by Seán Hudson
We think too fast, while on our way somewhere, while walking or in the midst of all sorts of business, even when thinking of the most serious things; we need little preparation, not even much silence: it is as if we carried around in our heads an unstoppable machine that keeps working even under the most unfavourable circumstances. Formerly, one could tell just by looking at a person that he wanted to think – it was probably a rare occurrence! – , that he now wanted to become wiser and was preparing himself for a thought: one would set one’s face as for prayer and stop walking; yes, one stood still for hours on the street once the thought ‘arrived’ – on one or two legs. (Nietzsche 2003: 33-34)
Things happen and we put them into boxes – I think that might be an accurate way of describing the general human relation with experience. It’s very practical, of course; we wouldn’t get far in life, that chaotic whirl of sensations, without organising it into categories, like the self, or race, or gender, etc. No one can deny that humans are expert labellers. But then, conversely, we’ve also developed ways of bypassing our filters: of abandoning our boxes and indulging in their contents. Film has the potential to be one of these tools, to short-circuit cognition in the wake of the primacy of affect.

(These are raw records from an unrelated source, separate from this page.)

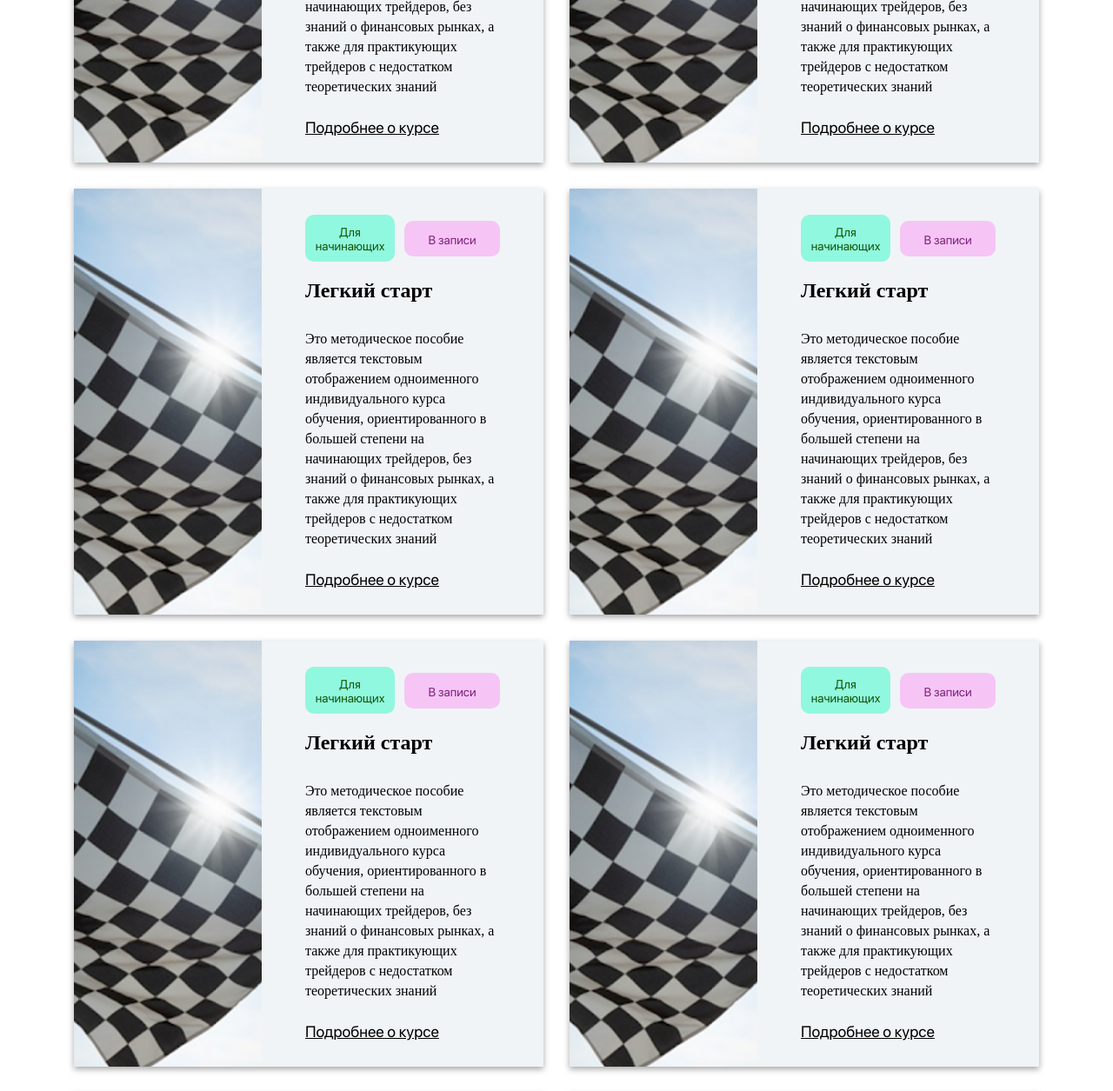
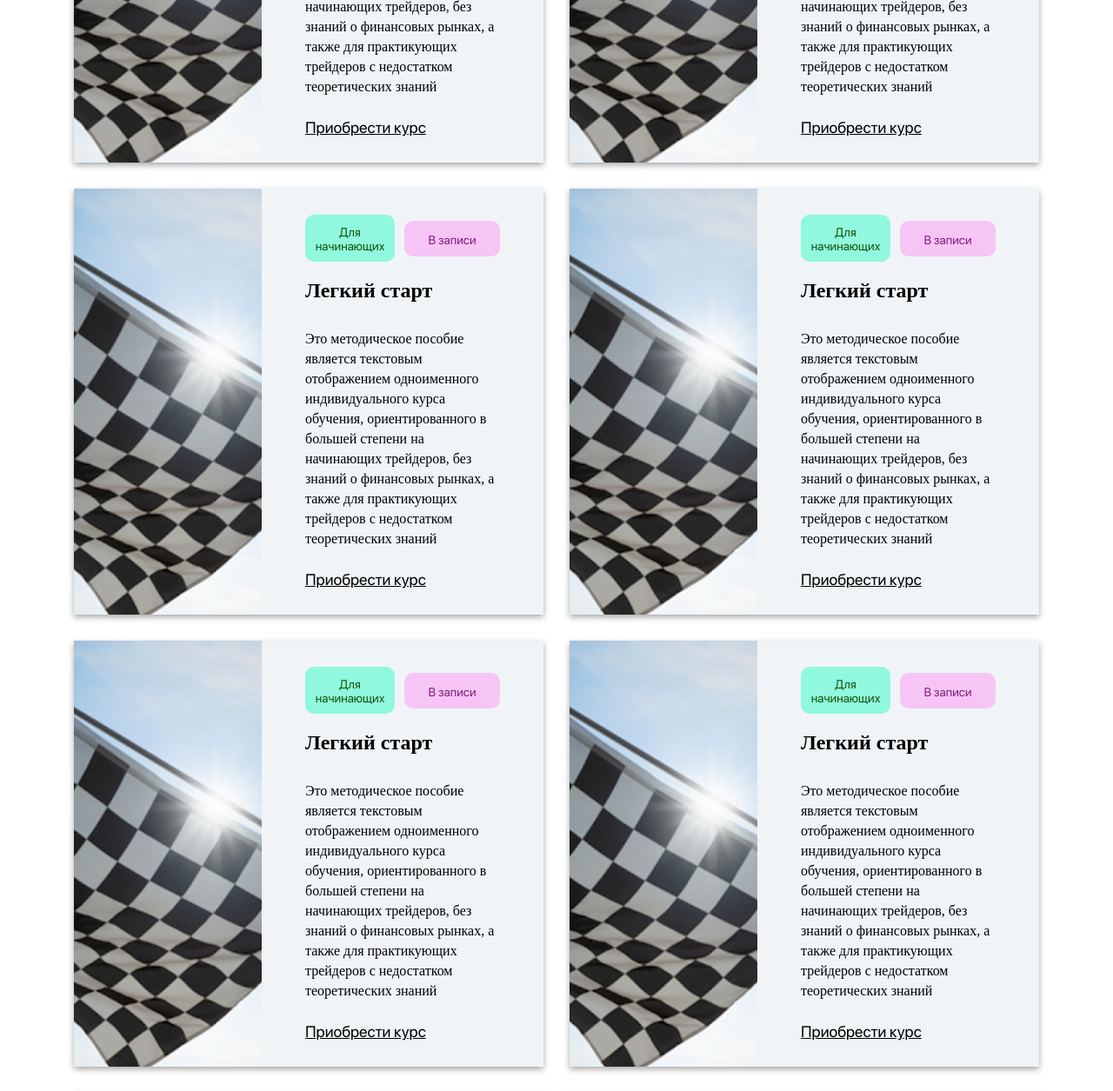
Before and after one commit to Abror4544/tradercamp, a plain HTML site: page courses.html in a window 1280 px wide. Shown: the part 1040-2295 px from the top of the page at 87% size. Drawn offline with Linux system fonts and the light colour scheme; a web font is replaced by a local one.

Commit message:
Update courses.html

```diff
--- a/courses.html
+++ b/courses.html
@@ -118,8 +118,7 @@
 								</p>
 							</div>
 							<a class="course__item__link" data-fancybox data-src="#course-form"
-								href="javascript:;">Подробнее о
-								курсе</a>
+								href="javascript:;">Приобрести курс</a>
 						</div>
 					</div>
 				</div>
@@ -150,8 +149,7 @@
 								</p>
 							</div>
 							<a class="course__item__link" data-fancybox data-src="#course-form"
-								href="javascript:;">Подробнее о
-								курсе</a>
+								href="javascript:;">Приобрести курс</a>
 						</div>
 					</div>
 				</div>
@@ -182,8 +180,7 @@
 								</p>
 							</div>
 							<a class="course__item__link" data-fancybox data-src="#course-form"
-								href="javascript:;">Подробнее о
-								курсе</a>
+								href="javascript:;">Приобрести курс</a>
 						</div>
 					</div>
 				</div>
@@ -214,8 +211,7 @@
 								</p>
 							</div>
 							<a class="course__item__link" data-fancybox data-src="#course-form"
-								href="javascript:;">Подробнее о
-								курсе</a>
+								href="javascript:;">Приобрести курс</a>
 						</div>
 					</div>
 				</div>
@@ -246,8 +242,7 @@
 								</p>
 							</div>
 							<a class="course__item__link" data-fancybox data-src="#course-form"
-								href="javascript:;">Подробнее о
-								курсе</a>
+								href="javascript:;">Приобрести курс</a>
 						</div>
 					</div>
 				</div>
@@ -278,8 +273,7 @@
 								</p>
 							</div>
 							<a class="course__item__link" data-fancybox data-src="#course-form"
-								href="javascript:;">Подробнее о
-								курсе</a>
+								href="javascript:;">Приобрести курс</a>
 						</div>
 					</div>
 				</div>
@@ -310,8 +304,7 @@
 								</p>
 							</div>
 							<a class="course__item__link" data-fancybox data-src="#course-form"
-								href="javascript:;">Подробнее о
-								курсе</a>
+								href="javascript:;">Приобрести курс</a>
 						</div>
 					</div>
 				</div>
@@ -342,8 +335,7 @@
 								</p>
 							</div>
 							<a class="course__item__link" data-fancybox data-src="#course-form"
-								href="javascript:;">Подробнее о
-								курсе</a>
+								href="javascript:;">Приобрести курс</a>
 						</div>
 					</div>
 				</div>
@@ -374,8 +366,7 @@
 								</p>
 							</div>
 							<a class="course__item__link" data-fancybox data-src="#course-form"
-								href="javascript:;">Подробнее о
-								курсе</a>
+								href="javascript:;">Приобрести курс</a>
 						</div>
 					</div>
 				</div>
@@ -406,8 +397,7 @@
 								</p>
 							</div>
 							<a class="course__item__link" data-fancybox data-src="#course-form"
-								href="javascript:;">Подробнее о
-								курсе</a>
+								href="javascript:;">Приобрести курс</a>
 						</div>
 					</div>
 				</div>
@@ -438,8 +428,7 @@
 								</p>
 							</div>
 							<a class="course__item__link" data-fancybox data-src="#course-form"
-								href="javascript:;">Подробнее о
-								курсе</a>
+								href="javascript:;">Приобрести курс</a>
 						</div>
 					</div>
 				</div>
@@ -470,8 +459,7 @@
 								</p>
 							</div>
 							<a class="course__item__link" data-fancybox data-src="#course-form"
-								href="javascript:;">Подробнее о
-								курсе</a>
+								href="javascript:;">Приобрести курс</a>
 						</div>
 					</div>
 				</div>
```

What does that mean, exactly? I like to think that it’s connected to the peculiar experience I had the other day, sitting outside a café, disoriented, sleep-deprived, and hung-over. I looked up and saw two giant red circles, white within the diametre, each bisected by a thick, blue line. Continue reading Film and Hyphology